# [INPUT FOR THIS TASK]
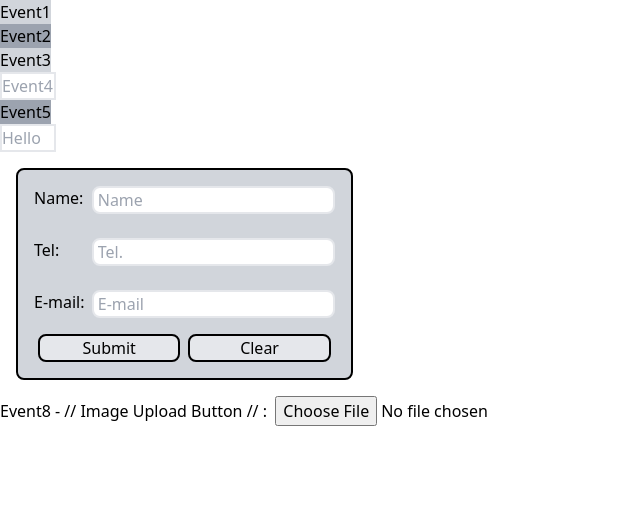
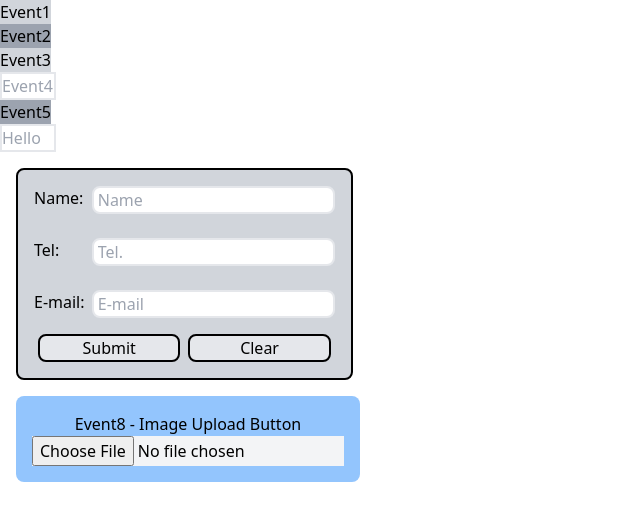
Before and after one commit to soAcademy/workshop-state-and-event, a React (Create React App) app: page / in a window 1280 px wide. Shown: the top 520 px of the page, without its empty margins (0-640 px from the left). Built offline with nearby package versions, Linux system fonts and the light colour scheme.

Commit message:
feat: Event8 again

```diff
--- a/src/Events/Event8.js
+++ b/src/Events/Event8.js
@@ -1,9 +1,14 @@
 const Event8 = () => {
   return (
-    <label>Event8 - // Image Upload Button // : &nbsp;
-    <input type="file" accept="image/*" onChange={(e)=> console.log(e.target.files[0].name)}></input>
-    </label>
-  )
-}
-
-export default Event8
+    <div className="bg-blue-300 m-4 p-4 rounded-lg w-fit flex flex-col justify-center items-center">
+      <p>Event8 - Image Upload Button </p>
+      <input
+        type="file"
+        accept="image/jpeg, image/png"
+        onChange={(e) => console.log(e.target.files[0].name)}
+        className="bg-gray-100"
+      />
+    </div>
+  );
+};
+export default Event8;
```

# [ACTION ITEM]
Read the entries above, then pull out the lines that include "target".

# [ANSWER FOR THIS EXERCISE]
-    <input type="file" accept="image/*" onChange={(e)=> console.log(e.target.files[0].name)}></input>
+        onChange={(e) => console.log(e.target.files[0].name)}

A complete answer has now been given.